[Input data]
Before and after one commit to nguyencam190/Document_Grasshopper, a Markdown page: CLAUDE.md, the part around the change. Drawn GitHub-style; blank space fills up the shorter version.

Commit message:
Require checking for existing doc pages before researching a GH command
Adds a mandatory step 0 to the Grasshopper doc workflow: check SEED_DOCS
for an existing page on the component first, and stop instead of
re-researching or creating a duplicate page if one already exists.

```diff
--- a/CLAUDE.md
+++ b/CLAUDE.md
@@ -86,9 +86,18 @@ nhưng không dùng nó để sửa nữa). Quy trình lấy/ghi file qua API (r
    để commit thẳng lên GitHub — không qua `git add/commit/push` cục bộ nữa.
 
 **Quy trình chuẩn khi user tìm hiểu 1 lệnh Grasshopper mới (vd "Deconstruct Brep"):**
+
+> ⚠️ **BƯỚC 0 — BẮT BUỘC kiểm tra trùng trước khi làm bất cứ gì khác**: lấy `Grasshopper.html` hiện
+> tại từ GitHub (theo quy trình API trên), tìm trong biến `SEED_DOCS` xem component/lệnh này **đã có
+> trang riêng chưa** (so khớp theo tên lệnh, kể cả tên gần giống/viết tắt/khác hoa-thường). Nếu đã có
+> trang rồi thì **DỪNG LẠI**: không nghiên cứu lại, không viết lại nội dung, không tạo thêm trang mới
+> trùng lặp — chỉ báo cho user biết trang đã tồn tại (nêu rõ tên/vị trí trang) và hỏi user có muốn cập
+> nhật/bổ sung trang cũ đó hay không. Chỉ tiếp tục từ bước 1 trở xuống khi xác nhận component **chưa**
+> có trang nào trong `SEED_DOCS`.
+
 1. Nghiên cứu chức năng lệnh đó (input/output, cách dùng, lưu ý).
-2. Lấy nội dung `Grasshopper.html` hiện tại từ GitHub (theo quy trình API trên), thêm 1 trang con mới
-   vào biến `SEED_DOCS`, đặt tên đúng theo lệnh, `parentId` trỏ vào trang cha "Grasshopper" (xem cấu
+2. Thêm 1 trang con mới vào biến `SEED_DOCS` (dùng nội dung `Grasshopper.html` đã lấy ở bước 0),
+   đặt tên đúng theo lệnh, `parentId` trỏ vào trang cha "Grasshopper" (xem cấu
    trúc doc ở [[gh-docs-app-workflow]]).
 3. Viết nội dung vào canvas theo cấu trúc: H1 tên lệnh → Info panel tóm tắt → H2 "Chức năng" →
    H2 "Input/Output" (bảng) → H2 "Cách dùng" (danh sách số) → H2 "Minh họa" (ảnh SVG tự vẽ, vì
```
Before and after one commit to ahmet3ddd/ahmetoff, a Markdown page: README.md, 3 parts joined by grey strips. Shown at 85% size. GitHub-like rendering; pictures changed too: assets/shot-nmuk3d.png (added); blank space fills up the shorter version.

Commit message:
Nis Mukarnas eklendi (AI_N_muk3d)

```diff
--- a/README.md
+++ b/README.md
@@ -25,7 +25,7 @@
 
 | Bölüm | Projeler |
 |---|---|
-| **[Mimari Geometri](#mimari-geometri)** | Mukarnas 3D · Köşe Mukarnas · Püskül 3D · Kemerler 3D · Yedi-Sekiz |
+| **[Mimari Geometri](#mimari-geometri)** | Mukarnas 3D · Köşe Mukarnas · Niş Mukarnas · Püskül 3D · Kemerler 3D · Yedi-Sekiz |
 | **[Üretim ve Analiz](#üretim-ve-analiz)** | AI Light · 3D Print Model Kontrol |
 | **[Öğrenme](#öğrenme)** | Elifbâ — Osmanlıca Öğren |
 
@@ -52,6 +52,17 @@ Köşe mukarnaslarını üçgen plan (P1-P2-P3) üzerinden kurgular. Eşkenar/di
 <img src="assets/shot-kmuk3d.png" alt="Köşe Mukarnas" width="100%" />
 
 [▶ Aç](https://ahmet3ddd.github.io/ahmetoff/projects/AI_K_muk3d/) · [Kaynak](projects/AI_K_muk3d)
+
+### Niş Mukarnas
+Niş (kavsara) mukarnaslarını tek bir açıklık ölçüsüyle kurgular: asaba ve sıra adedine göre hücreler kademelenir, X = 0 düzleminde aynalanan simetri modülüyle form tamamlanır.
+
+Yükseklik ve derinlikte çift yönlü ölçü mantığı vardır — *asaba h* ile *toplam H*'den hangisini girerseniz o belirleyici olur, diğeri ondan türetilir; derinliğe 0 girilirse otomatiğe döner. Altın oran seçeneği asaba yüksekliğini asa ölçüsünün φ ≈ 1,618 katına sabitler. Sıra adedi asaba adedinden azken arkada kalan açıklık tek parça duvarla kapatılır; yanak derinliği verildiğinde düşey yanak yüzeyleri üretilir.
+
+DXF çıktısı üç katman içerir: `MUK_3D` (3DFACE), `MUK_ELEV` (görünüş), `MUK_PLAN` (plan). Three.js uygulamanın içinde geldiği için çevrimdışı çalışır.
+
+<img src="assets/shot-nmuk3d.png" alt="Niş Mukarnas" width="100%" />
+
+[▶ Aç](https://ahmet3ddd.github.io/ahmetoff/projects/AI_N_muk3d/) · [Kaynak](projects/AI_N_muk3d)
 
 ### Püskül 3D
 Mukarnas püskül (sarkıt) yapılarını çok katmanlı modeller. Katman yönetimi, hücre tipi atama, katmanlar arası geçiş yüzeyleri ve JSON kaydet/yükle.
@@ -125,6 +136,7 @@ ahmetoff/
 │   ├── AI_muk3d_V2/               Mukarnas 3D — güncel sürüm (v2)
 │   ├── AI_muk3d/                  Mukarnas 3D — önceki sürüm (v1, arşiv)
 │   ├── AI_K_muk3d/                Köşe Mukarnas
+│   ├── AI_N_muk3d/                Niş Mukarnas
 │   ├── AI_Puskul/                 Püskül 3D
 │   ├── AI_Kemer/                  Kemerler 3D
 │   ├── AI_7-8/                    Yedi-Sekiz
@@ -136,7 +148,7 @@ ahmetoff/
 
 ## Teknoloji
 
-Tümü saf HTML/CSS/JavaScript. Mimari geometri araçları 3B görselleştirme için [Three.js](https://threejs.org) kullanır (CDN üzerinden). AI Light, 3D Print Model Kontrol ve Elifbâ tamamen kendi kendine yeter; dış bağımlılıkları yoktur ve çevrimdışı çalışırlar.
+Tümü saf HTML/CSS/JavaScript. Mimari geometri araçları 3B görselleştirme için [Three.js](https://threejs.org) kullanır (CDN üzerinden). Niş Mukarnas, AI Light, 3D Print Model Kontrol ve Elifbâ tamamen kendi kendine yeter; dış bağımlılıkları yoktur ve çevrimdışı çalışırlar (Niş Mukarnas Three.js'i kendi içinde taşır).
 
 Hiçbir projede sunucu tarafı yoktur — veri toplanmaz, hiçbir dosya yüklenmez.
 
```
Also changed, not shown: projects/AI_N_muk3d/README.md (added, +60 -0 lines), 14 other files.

[About this task]
Look through the entries for the string "CLAUDE". Every line that has it belongs in the answer.

[Result of the exercise]
Before and after one commit to nguyencam190/Document_Grasshopper, a Markdown page: CLAUDE.md, the part around the change. Drawn GitHub-style; blank space fills up the shorter version.
--- a/CLAUDE.md
+++ b/CLAUDE.md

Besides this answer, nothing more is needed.